REVIEW: Parker Maxx Fly DF524
There’s a perception that Parker’s designs have always been divisive: either you love them or you hate them. That’s not surprising, since they’re very futuristic and ergonomic – not traits you usually associate with a type of instrument whose most popular variants are still models designed almost 60 years ago. But there are plenty of players who sit on the fence when it comes to Parker too. The MaxxFly series is for them: futuristic enough to express the adventurous Parker spirit, but with plenty of concessions for those who prefer a more traditional feel too.

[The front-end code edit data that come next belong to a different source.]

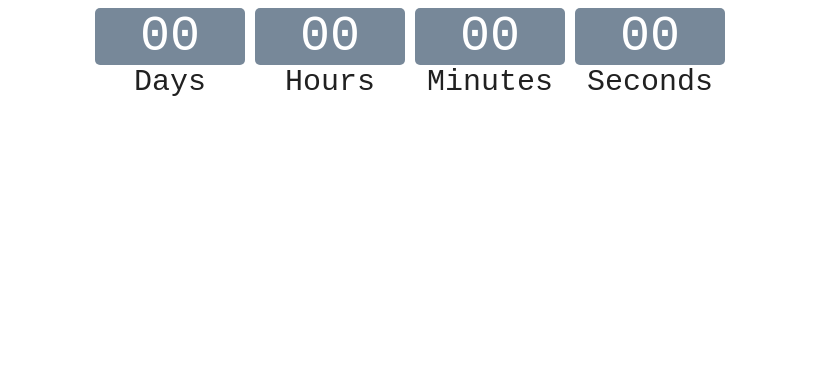
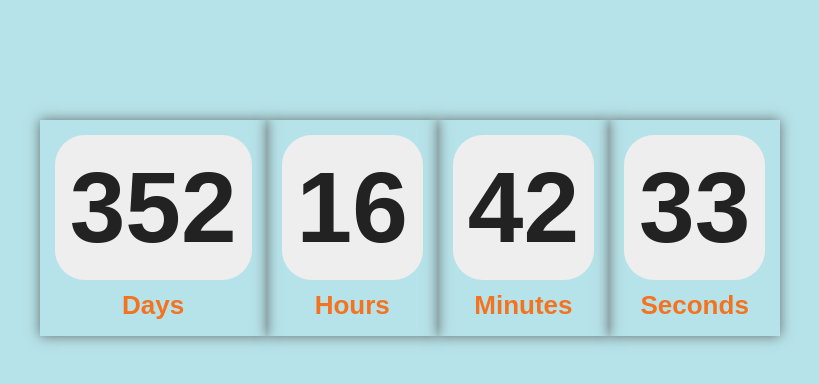
Before and after one commit to Zhekager/goit-js-hw-11-timer, a plain HTML site: page index.html in a window 1280 px wide. Shown: the whole page, without its empty margins (230-1049 px from the left). Drawn offline with Linux system fonts and the light colour scheme.

Commit message:
добавляет js/css

```diff
--- a/index.js
+++ b/index.js
@@ -50,5 +50,5 @@ class CountdownTimer {
 
     new CountdownTimer({
         selector: '#timer-1',
-        targetDate: new Date('May 30, 2021'),
+        targetDate: new Date('May 26, 2022'),
     });
--- a/style.css
+++ b/style.css
@@ -1,4 +1,4 @@
-html {
+/* html {
     box-sizing: border-box;
   }
 
@@ -31,4 +31,42 @@ html {
     color: #fff;
     border-radius: 5px;
     font-size: 50px;
+  } */
+
+  body {
+    margin-top: 120px;
+    background-color: #b6e3e9;
+    text-align: center;
+    font-family: sans-serif;
+    font-weight: 700;
   }
+
+  .timer {
+    display: flex;
+    align-items: center;
+    justify-content: center;
+    color: #222;
+    text-align: center;
+    font-size: 100px;
+    margin-bottom: 40px;
+  }
+
+  .field {
+    display: inline-block;
+    padding: 15px 15px 15px 15px;
+    box-shadow: 0 0 12px rgba(70, 59, 59, 0.7);
+  }
+
+  .value {
+    display: inline-block;
+    padding: 15px;
+    border-radius: 30px;
+    background-color: #eee;
+  }
+
+  .label {
+    display: block;
+    padding-top: 10px;
+    color: #f47321;
+    font-size: 26px;
+  }
```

The MaxxFly DF824 is made of a solid alder body with a polyurethane finish, and the upper horn is more traditional compared to the radical Parker Fly design – although I kind of miss having the upper horn echo the curve of the headstock, to be honest. I dig the original Fly. The bridge is Parker’s own tremolo design, which pivots on ball bearings and has a removable but comfortable-feeling spongey bar tip. The bar itself extends a little bit further than most other guitars, and the extra pivot power helps to maintain a smooth feel in operation. It also positions the bar for some interesting effects such as tapping while operating the bar.
The neck is maple, with a unique Radial Neck Joint which maintains its radius all the way into the body, meaning there are no flat surfaces between the neck and body and therefore better stability and energy transfer. Or to put it another way, the itself never flattens out into a block where it joins the body like other bolt-on guitar designs. Instead it maintains its roundness all the way, with the body’s neck pocket curving to match the shape of the neck, rather than having the neck flatten out to match the pocket.
The fretboard is rosewood with no front position markers whatsoever (although the side markers are quite sufficient, as far as I’m concerned), and it features 22 jumbo stainless steel frets. The Sperzel Trim-Lok tuners are designed for maximum stability and tidiness, and they maintain a bit of the futuristic Parker feel too.
Electronics include a trio of Seymour Duncan pickups (a TB-14 Custom 5 humbucker and two SSL-6 Custom Flat single coils) with five-way position switch, volume knob and push-pull tone pot which doubles as a coil split for the humbucker; and six Fishman acoustic piezo saddles which pair up with a Fishman Powerchip preamp with dedicated volume control. There’s also a three-way toggle switch for selecting between magnetic, piezo or both pickup systems, while the output jack can tell whether you’re plugging in a mono or stereo cable, and will split or mix the signal accordingly.
The playability is incredibly effortless and buttery, aided no doubt by the comfortably flattish neck profile and the smooth movement of the bridge, and the body feels very ergonomic too. It seems to just insinuate itself against your body and is very comfortable. By the way, ever notice how Parkers are one of the few guitars that don’t look weird when you wear them really high?
The Seymour Duncan TB-14 Custom 5 has plenty of bite and chunk, making it a great all-round rock and metal humbucker. Bend a note and it screams with rich harmonic overtones (especially if you execute a double bend by striking and bending two strings at once), while palm-muted low notes have an addictively percussive thud. The single coils (and the coil-split setting for the TB-14) are surprisingly vintage-sounding for such a futuristic-looking guitar, and I really expected them to be a little more flat and characterless compared to how they actually sound. It’s a little jarring to get such authentically old-school tones out of such an undeniably forward-looking axe, but there it is! By contrast the acoustic sound is a little sterile but that makes it an ideal candidate for external processing while keeping costs down compared to if there was a full-featured inbuilt acoustic preamp. You can achieve some pretty interesting sounds by blending the two pickup systems too, either through separate amps for a more realistic electric/acoustic duet sound or through an electric amp for more edge and attack.
The DF524 strikes a nice balance between futurism (electronics, bridge, body shape, neck joint) and traditionalism (tone, body woods). Although some might still be freaked out by its uniqueness, that’s their loss: this is a very easy-to-get-along-with guitar that rewards rampant daring experimentalism but also gives you a wide range of traditional sounds to play with as well.
LINK: Parker Guitars